Remember, if you had diabetes, lupus or MS, it would not be a huge deal to tell your boss that this is my condition, and these are my limitations. So apply that same principle to your job now. Honesty is the best policy.

Monday, August 10, 2009

The Crazy Things I Say with Narcotics

On the Sickle cell Ning forum, there is a great discussion about the crazy things that Sickle Cell Warriors say while they are on narcotics. Personally that hasn't happened to me in a while, but I do remember the days of horrendous hallucinations and crazy conversations. Whoever was at my bedside at the moment bore the brunt of it, and to my sisters, this was just perfect teasing material for later. I rarely remember what I said or when I said it, I'm so far either in pain or out of it, but my sisters still crack jokes on me till this day.

If not for the fact that my family treated it so lightheartedly, I don't think I would have been able to cope with spewing out secrets, random thoughts and whatever popped into my head while under the influence. I'm sure that some have had to go through periods of shame, embarrassment or insecurity due to this. But you know what? It's okay!

I've said some crazy things on drugs. My man states that he loves grilling me when I'm looped up because then 'I really get to know what you feel about issues!' Yep, he does take advantage of my no-filter mode...and since I don't imbibe alcohol, that's pretty much the only time you will get me with my guards down.

The most outrageous thing that I said *(which I didn't remember and deny to this day!), was that I was a hired assassin and killed people with my violin case a la Antonio Banderas in I also said I was the Princess of Egypt, and named my seven older brothers in order...threatening that my older brothers were warriors and would come beat up the nurses for causing me pain. (As you can see, I tend to have quite violent hallucinations!)...

Although I do get slightly embarrassed when I'm teased about all the crazy stuff I've said, I just roll with's all part of the experience I guess. I mean, if I let it get to me, then I would become a neurotic mess each time I was faced with the thought of having to take painkillers.

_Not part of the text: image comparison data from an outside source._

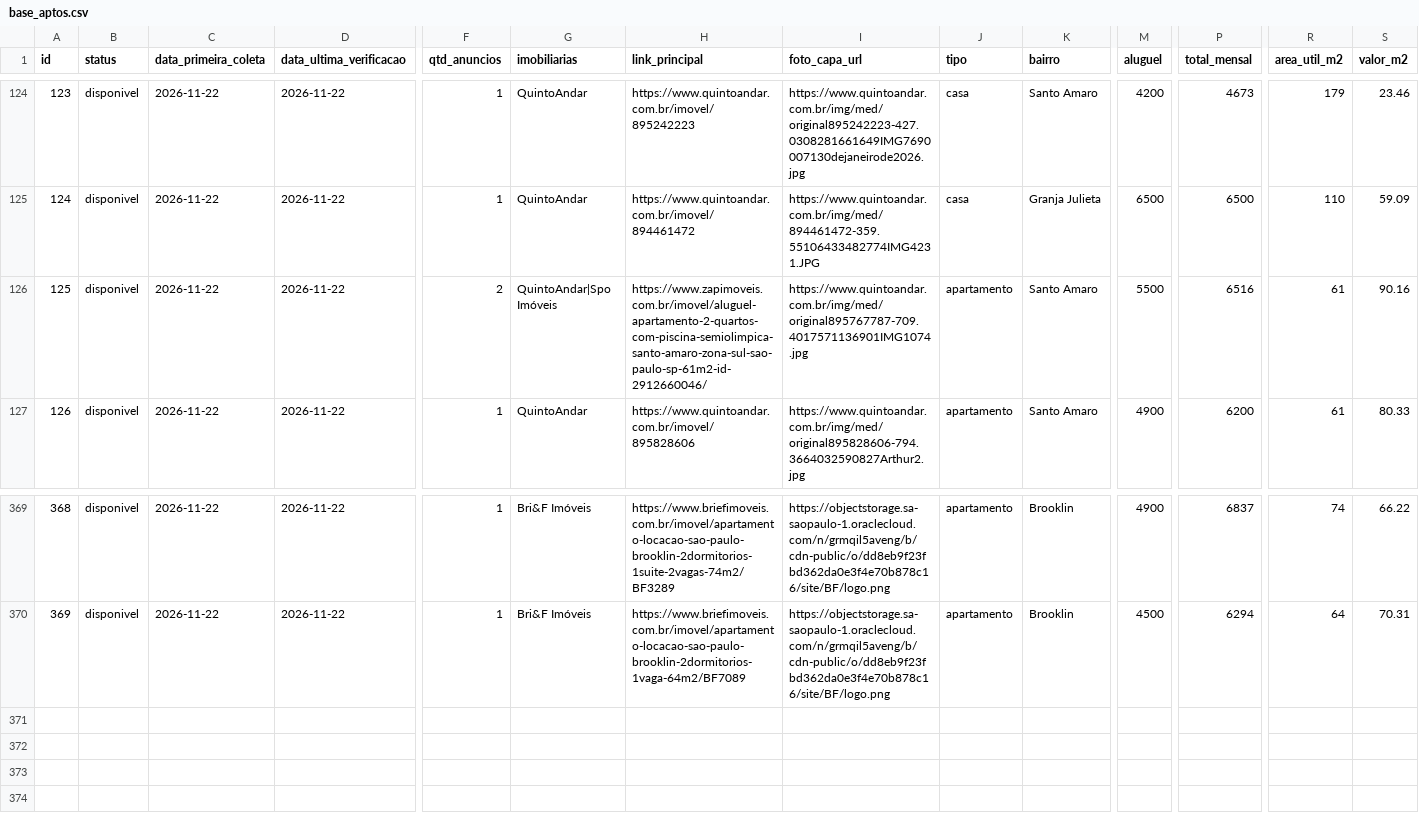
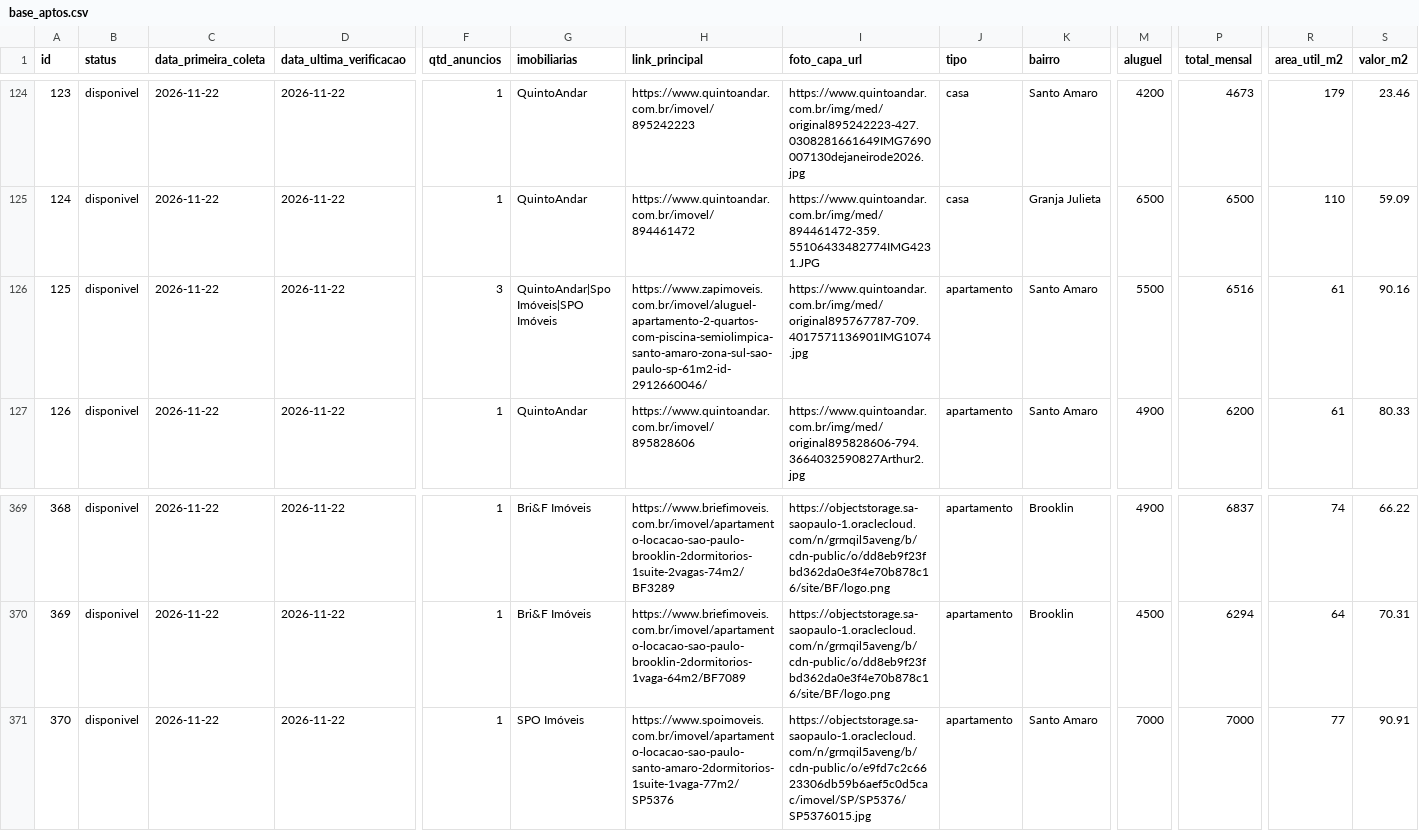
Before and after one commit to erickalsope/busca-apto, a CSV file: base_aptos.csv, drawn as a sheet; only a part is shown, gaps mark what is left out; rows hold the shown columns only; the diff names each change by its address in the sheet, - before the commit and + after, or states it on an @@ line.

```diff
--- a/base_aptos.csv
+++ b/base_aptos.csv
-F126 (qtd_anuncios): 2
+F126 (qtd_anuncios): 3
-G126 (imobiliarias): QuintoAndar|Spo Imóveis
+G126 (imobiliarias): QuintoAndar|Spo Imóveis|SPO Imóveis
+row 371: 370 | disponivel | 2026-11-22 | 2026-11-22 | 1 | SPO Imóveis | https://www.spoimoveis.com.br/imovel/apartamento-locacao-sao-paulo-santo-amaro-2dormitorios-1suite-1vaga-77m2/SP5376 | https://objectstorage.sa-saopaulo-1.oraclecloud.com/n/grmqil5aveng/b/cdn-public/o/e9fd7c2c6623306db59b6aef5c0d5cac/imovel/SP/SP5376/SP5376015.jpg | apartamento | Santo Amaro | 7000 | 7000 | 77 | 90.91
```
Also changed, not shown: links_aptos.csv, 3 other files.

Just roll with it. Let it go. It's not a big deal and comes with the territory. Or else, slap some duct tape on your mouth right after you take pain meds. ;)